We continued to hike across the black lava fields to a small lagoon with two sea lions and a wall of iguanas. Literally a wall. We also saw a giant turtle in the water along with a handful of marine iguanas. And at the top of the wall we spotted the Galapagos hawk, which is the only predator on the island and has a liking for young baby iguanas. We did not see any iguana fall prey to the hawk, but it was interesting to watch to say the least.
At this point, we began the hike back across some rather slippery lava stones and were back on board the boat by 10:00 a.m. After a quick snack, we pulled on our wet suits and headed back out for some snorkeling. (And yes, I was getting tired, however, the jump into the ocean shocked that right out of my system. This was definitely the coldest I had been in the waters.
We snorkeled for about an hour, but only saw a few turtles, schools of minnows and the odd brightly coloured fish, including the parrot fish.
Back on board, we showered to get the salt water off us and finally took a break for some lunch. I planned a nap after lunch before our last excursion of the day back on Isabella, but it was not meant to be. I had no sooner got into my cabin when Harry announced over the loudspeaker that they had spotted a Bryde’s whale at the front of the ship. So up the stairs and outside to the bow of the ship. Unfortunately, after waiting and watching for a bit, it appeared the whale had chosen another direction.

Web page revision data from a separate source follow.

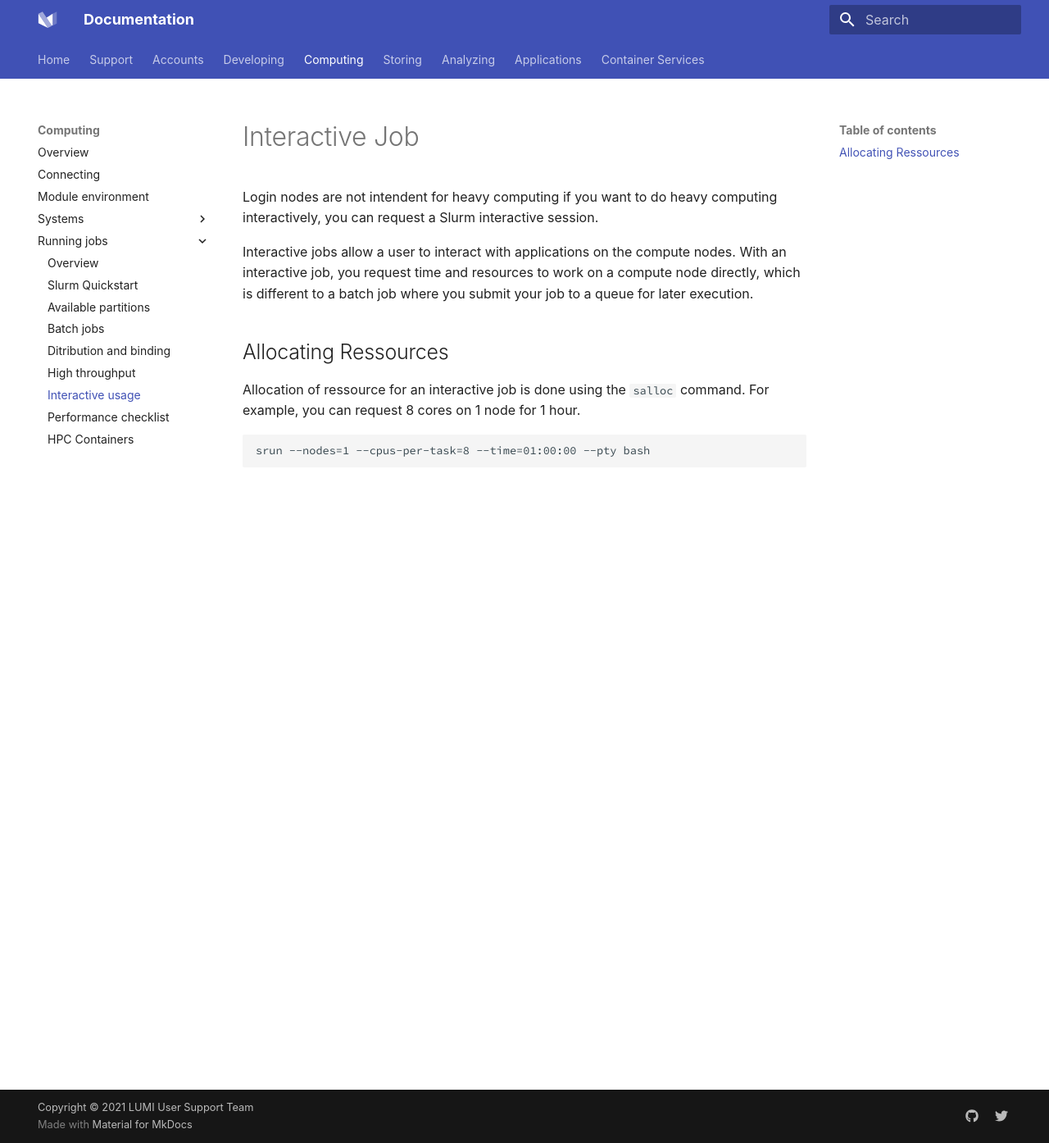
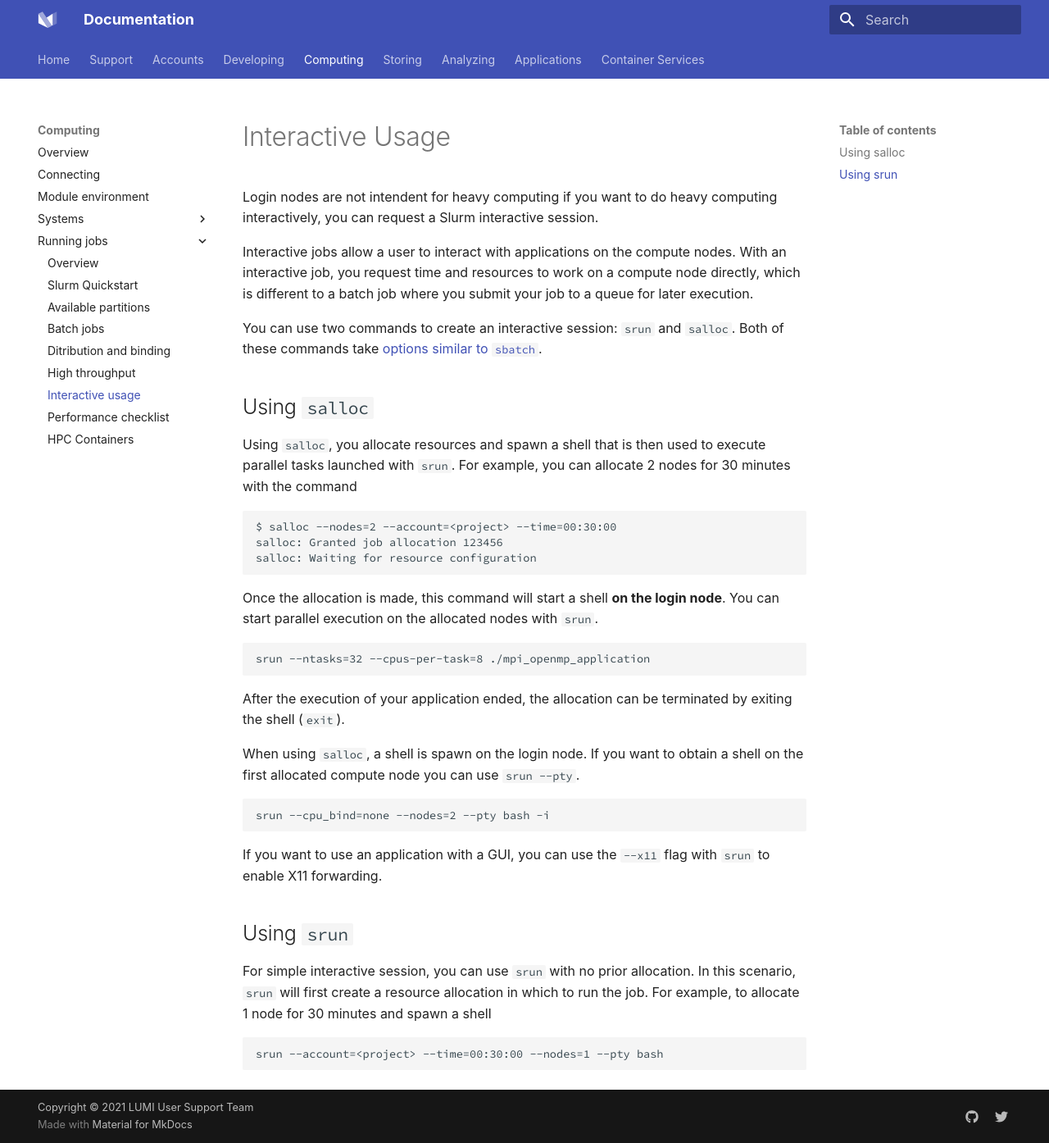
Before and after one commit to Lumi-supercomputer/lumi-userguide, an MkDocs documentation site: the page built from docs/computing/jobs/interactive.md, in a window 1280 px wide and 1394 px high. Shown: the whole window at 82% size. Built offline with MkDocs 1.6.1 and Material for MkDocs 9.7.7, drawn with Linux system fonts in a browser that asks for light colours; some web fonts are replaced.

Commit message:
Document the interactive usage

````diff
--- a/docs/computing/jobs/interactive.md
+++ b/docs/computing/jobs/interactive.md
@@ -1,4 +1,6 @@
-# Interactive Job
+# Interactive Usage
+
+[sbatch-options]: ./batch-job.md#common-slurm-options
 
 Login nodes are not intendent for heavy computing if you want to do heavy
 computing interactively, you can request a Slurm interactive session.
@@ -8,11 +10,47 @@ nodes. With an interactive job, you request time and resources to work on a
 compute node directly, which is different to a batch job where you submit your
 job to a queue for later execution.
 
-## Allocating Ressources
+You can use two commands to create an interactive session: `srun` and `salloc`.
+Both of these commands take [options similar to `sbatch`][sbatch-options].
 
-Allocation of ressource for an interactive job is done using the `salloc`
-command. For example, you can request 8 cores on 1 node for 1 hour.
+## Using `salloc`
+
+Using `salloc`, you allocate resources and spawn a shell that is then used to
+execute parallel tasks launched with `srun`. For example, you can allocate 2
+nodes for 30 minutes with the command
 
 ```
-srun --nodes=1 --cpus-per-task=8 --time=01:00:00 --pty bash
+$ salloc --nodes=2 --account=<project> --time=00:30:00
+salloc: Granted job allocation 123456
+salloc: Waiting for resource configuration
 ```
+
+Once the allocation is made, this command will start a shell **on the login
+node**. You can start parallel execution on the allocated nodes with `srun`.
+
+```
+srun --ntasks=32 --cpus-per-task=8 ./mpi_openmp_application
+```
+
+After the execution of your application ended, the allocation can be terminated
+by exiting the shell (`exit`).
+
+When using `salloc`, a shell is spawn on the login node. If you want to obtain
+a shell on the first allocated compute node you can use  `srun --pty`.
+
+```
+srun --cpu_bind=none --nodes=2 --pty bash -i
+```
+
+If you want to use an application with a GUI, you can use the `--x11` flag with
+`srun` to enable X11 forwarding.
+
+## Using `srun`
+
+For simple interactive session, you can use `srun` with no prior allocation. In
+this scenario, `srun` will first create a resource allocation in which to run
+the job. For example, to allocate 1 node for 30 minutes and spawn a shell
+
+```
+srun --account=<project> --time=00:30:00 --nodes=1 --pty bash
+```
````
Also changed, not shown: docs/computing/jobs/index.md (+17 -0 lines).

So down the stairs I went to my cabin again, and then a few minutes later… whale near the bow. I raced up the stairs with my camera and sure enough, the whale was appearing every couple minutes. The whale was so close we could hear the air being pushed out the blow hole. It was awesome. We watched for about 15 minutes and then lost the whale again.

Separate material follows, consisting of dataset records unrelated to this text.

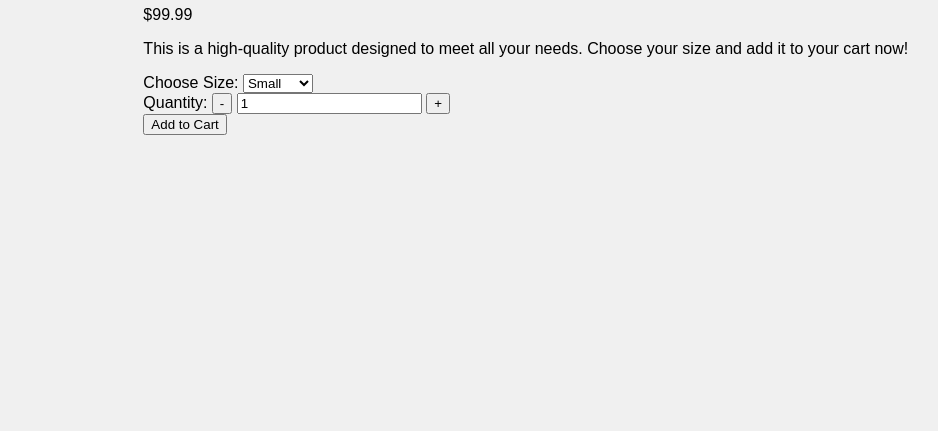
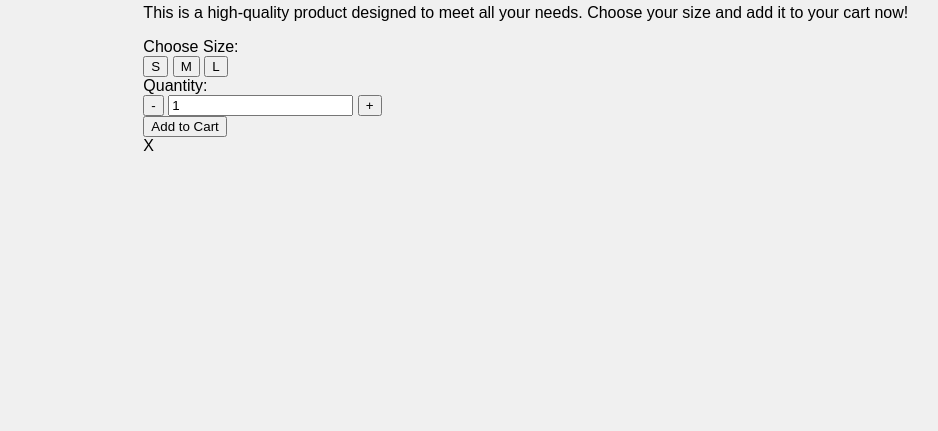
Before and after one commit to adwaithek/product-detail, a plain HTML site: page index.html in a window 1280 px wide. Shown: the part 369-800 px from the top of the page, without its empty margins (170-1108 px from the left). Drawn offline with Linux system fonts and the light colour scheme; no server answers.

Commit message:
Update index.html

```diff
--- a/index.html
+++ b/index.html
@@ -1,12 +1,14 @@
 <!DOCTYPE html>
 <html lang="en">
+
 <head>
   <link rel="stylesheet" href="./style.css">
   <meta charset="UTF-8">
   <meta name="viewport" content="width=device-width, initial-scale=1.0">
-  <title>Carousel with Product Info</title>
+  <title> product </title>
 
 </head>
+
 <body>
   <div class="main-container">
     <div class="product_main">
@@ -19,34 +21,44 @@
         <div id="thumbnails" class="thumbnails"></div>
       </div>
 
-    <!-- Product Info Section -->
+      <!-- Product Info   -->
       <div class="product-info">
-      <h1>Awesome Product</h1>
+        <h1>Sample Product</h1>
         <p class="price">$99.99</p>
         <p class="description">
           This is a high-quality product designed to meet all your needs. Choose your size and add it to your cart now!
         </p>
 
         <!-- Variant Selector -->
-      <label for="variant-selector">Choose Size:</label>
-      <select id="variant-selector">
-        <option value="Small">Small</option>
-        <option value="Medium">Medium</option>
-        <option value="Large">Large</option>
-      </select>
+        <div class="variant-selector">
+          <span>Choose Size:</span>
+          <div id="variant-options">
+            <button class="variant-option active" data-value="Small">S</button>
+            <button class="variant-option" data-value="Medium">M</button>
+            <button class="variant-option" data-value="Large">L</button>
+          </div>
+        </div>
 
         <!-- Quantity Selector -->
         <div class="quantity-container">
-        <label for="quantity-selector">Quantity:</label>
+          <label for="quantity-selector">Quantity:</label><br>
+          <div class="quantity-input-container">
             <button id="decrease-btn">-</button>
             <input type="number" id="quantity-selector" min="1" value="1">
             <button id="increase-btn">+</button>
+          </div>
         </div>
 
         <!-- Add to Cart Button -->
         <button id="add-to-cart-btn">Add to Cart</button>
 
-     <div id="confirmation-message" class="hidden"></div>
+        <!-- Modal -->
+<div id="modal" class="modal hidden">
+  <div class="modal-content">
+    <span id="close-modal" class="close">X</span>
+    <p id="modal-message"></p>
+  </div>
+</div>
 
 
       </div>
@@ -59,4 +71,5 @@
 
 
 </body>
+
 </html>
```
Lines whose indentation alone changed are shown as unchanged.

By now we were approaching Isabella again so it was back in the zodiacs for the trip to Urbina Bay. And as we approached shore, we spotted a spotted a ray in the waters near the shoreline. We circled a couple times watching it swim around before we moved to shore.
After we hopped out of the zodiacs (wet landing meaning we had to wade through the water to shore), we began a hike on a well marked path to see if we could find the giant tortoises and land iguanas. And as luck would have it, we spotted two not more than five minutes into the hike. These were juvenile giant tortoises, but nevertheless, HUGE.

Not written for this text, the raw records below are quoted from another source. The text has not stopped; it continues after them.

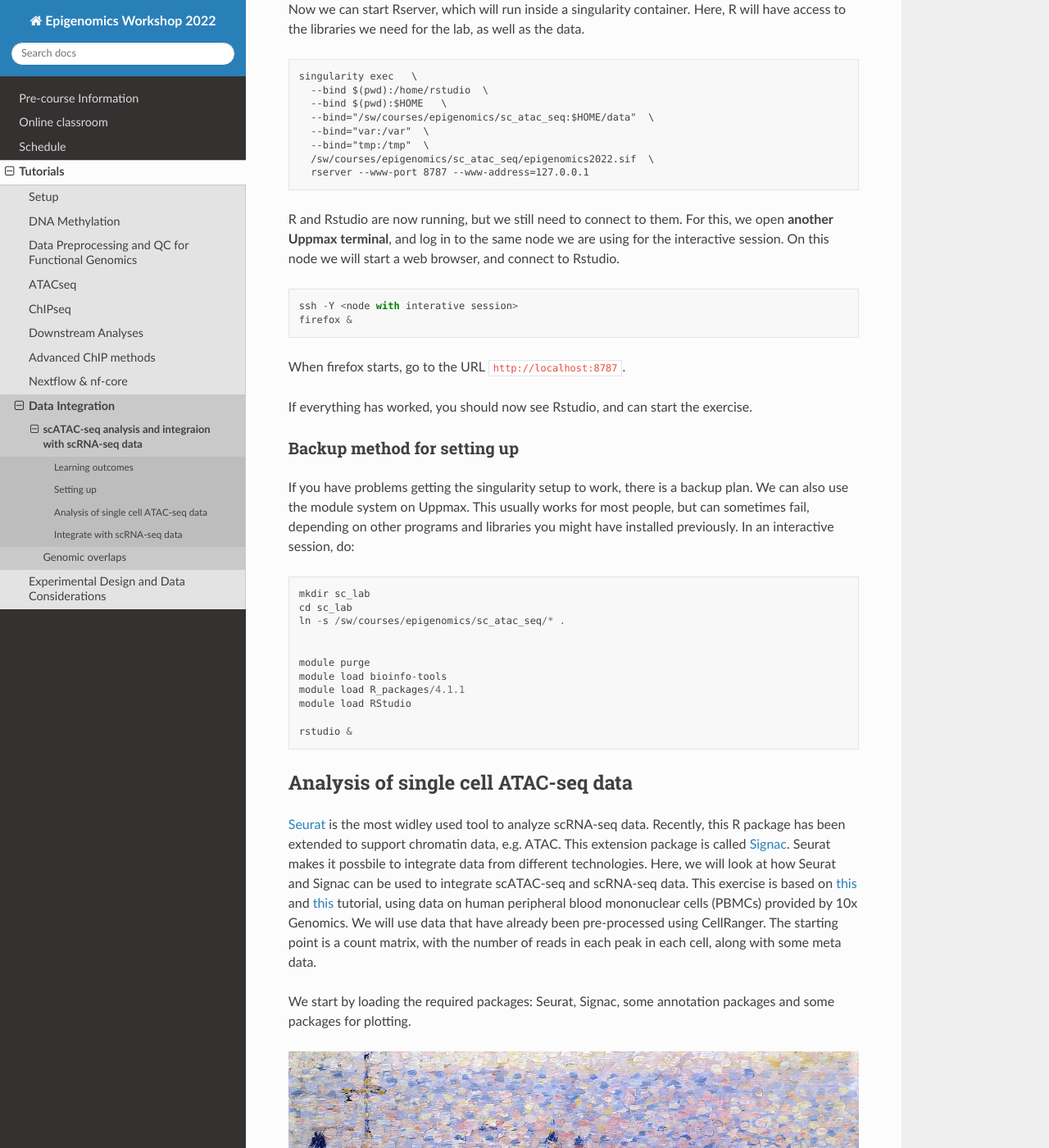
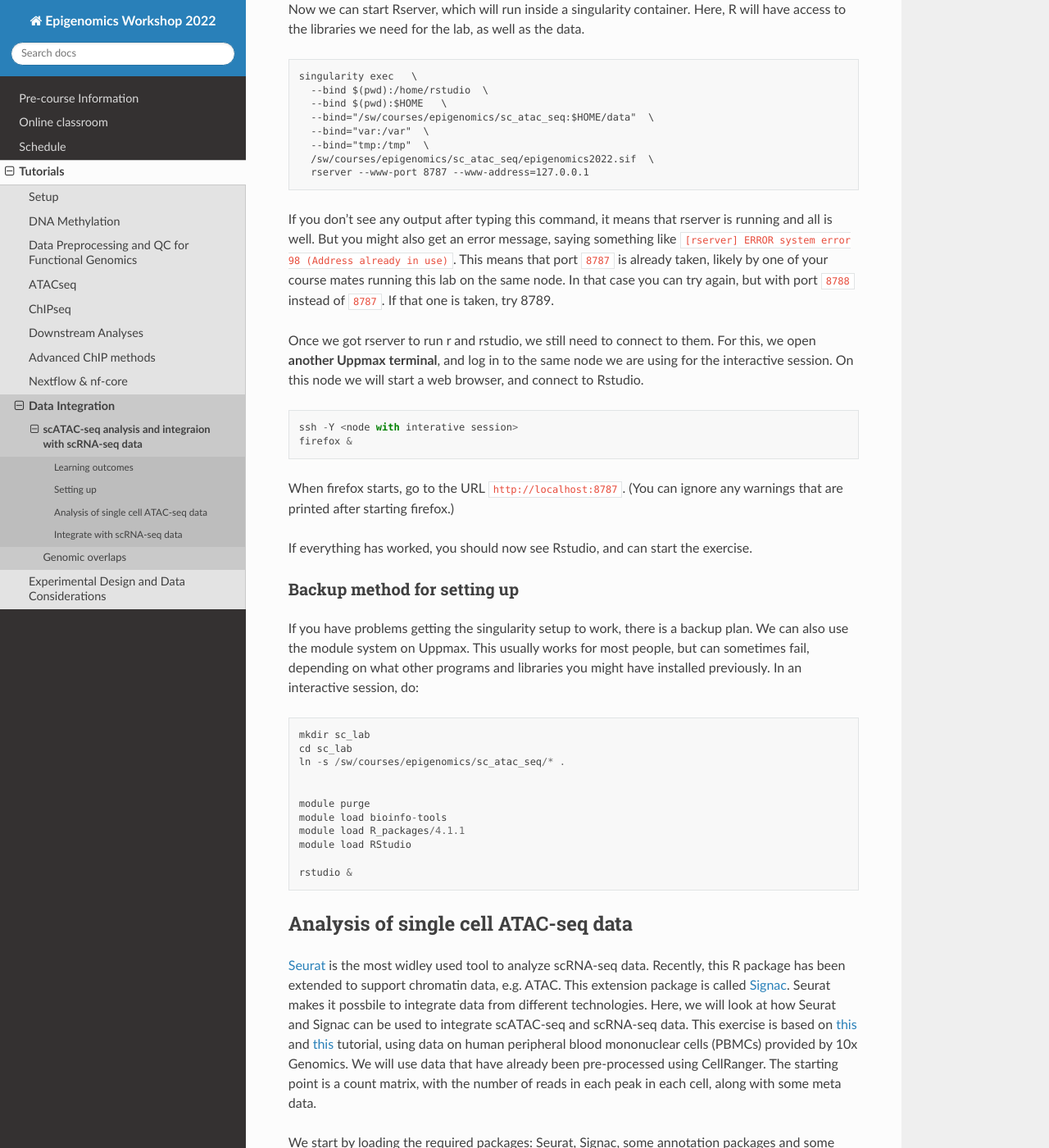
Before and after one commit to NBISweden/workshop-epigenomics-RTDs, a Sphinx documentation site: the page built from docs/content/tutorials/scAtacSeq/lab-sc_atac_seq.md, in a window 1280 px wide and 1400 px high, scrolled down 1560 px. Shown: the whole window at 82% size. Built offline with Sphinx 7.4.7 and the Read the Docs theme 2.0.0, drawn with Linux system fonts in a browser that asks for light colours.

Commit message:
added even more setup instructions to single cell lab

````diff
--- a/docs/content/tutorials/scAtacSeq/lab-sc_atac_seq.md
+++ b/docs/content/tutorials/scAtacSeq/lab-sc_atac_seq.md
@@ -70,21 +70,23 @@ singularity exec   \
   rserver --www-port 8787 --www-address=127.0.0.1
 ```
 
-R and Rstudio are now running, but we still need to connect to them. For this, we open **another Uppmax terminal**, and log in to the same node we are using for the interactive session. On this node we will start a web browser, and connect to Rstudio.
+If you don't see any output after typing this command, it means that rserver is running and all is well. But you might also get an error message, saying something like `[rserver] ERROR system error 98 (Address already in use)`. This means that port `8787` is already taken, likely by one of your course mates running this lab on the same node. In that case you can try again, but with port `8788` instead of `8787`. If that one is taken, try 8789.
+
+Once we got rserver to run r and rstudio, we still need to connect to them. For this, we open **another Uppmax terminal**, and log in to the same node we are using for the interactive session. On this node we will start a web browser, and connect to Rstudio.
 
 ```
 ssh -Y <node with interative session>
 firefox &
 ```
 
-When firefox starts, go to the URL `http://localhost:8787`.
+When firefox starts, go to the URL `http://localhost:8787`. (You can ignore any warnings that are printed after starting firefox.)
 
 If everything has worked, you should now see Rstudio, and can start the exercise.
 
 
 ### Backup method for setting up
 
-If you have problems getting the singularity setup to work, there is a backup plan. We can also use the module system on Uppmax. This usually works for most people, but can sometimes fail, depending on other programs and libraries you might have installed previously. In an interactive session, do:
+If you have problems getting the singularity setup to work, there is a backup plan. We can also use the module system on Uppmax. This usually works for most people, but can sometimes fail, depending on what other programs and libraries you might have installed previously. In an interactive session, do:
 
 
 ```
````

As we continued our hike, we spotted a number of land iguanas. The first we spotted was an incredible yellowy orange colour. We also spotted orangey brown iguanas and then some more yellowy orange iguanas. The colours were simply amazing.
Once we completed the circle around the area where the giant tortoises and land iguanas are known to inhabit, we got back in the zodiacs and headed to the boat for some well earned rest.
By dinner time I was really ready to eat. Dinners on board (in fact all meals) have been terrific. Lots of and lots of salads (which make salad fanatic James very, very happy) rice, potatoes, as well as a meat or fish dish and always, always desert. And this dinner turned into a bit of a special occasion. Nancy had purchased wine for both tables and asked us to toast her late cousin who was an avid traveler and encouraged Nancy and Steve to travel. He had even left Nancy some money in his will, which Nancy and Steve used for this trip. It was incredibly special that Nancy and Steve shared this with us. So cheers to Nancy’s cousin. I am certain he would have been a kindred spirit with many of us on the boat.
So tomorrow we only have a couple excursion and then a 12 hour ride to the island of Floreana. I am really looking forward to lazing around on deck watching for whales and dolphins while taking a break from our daily excursions.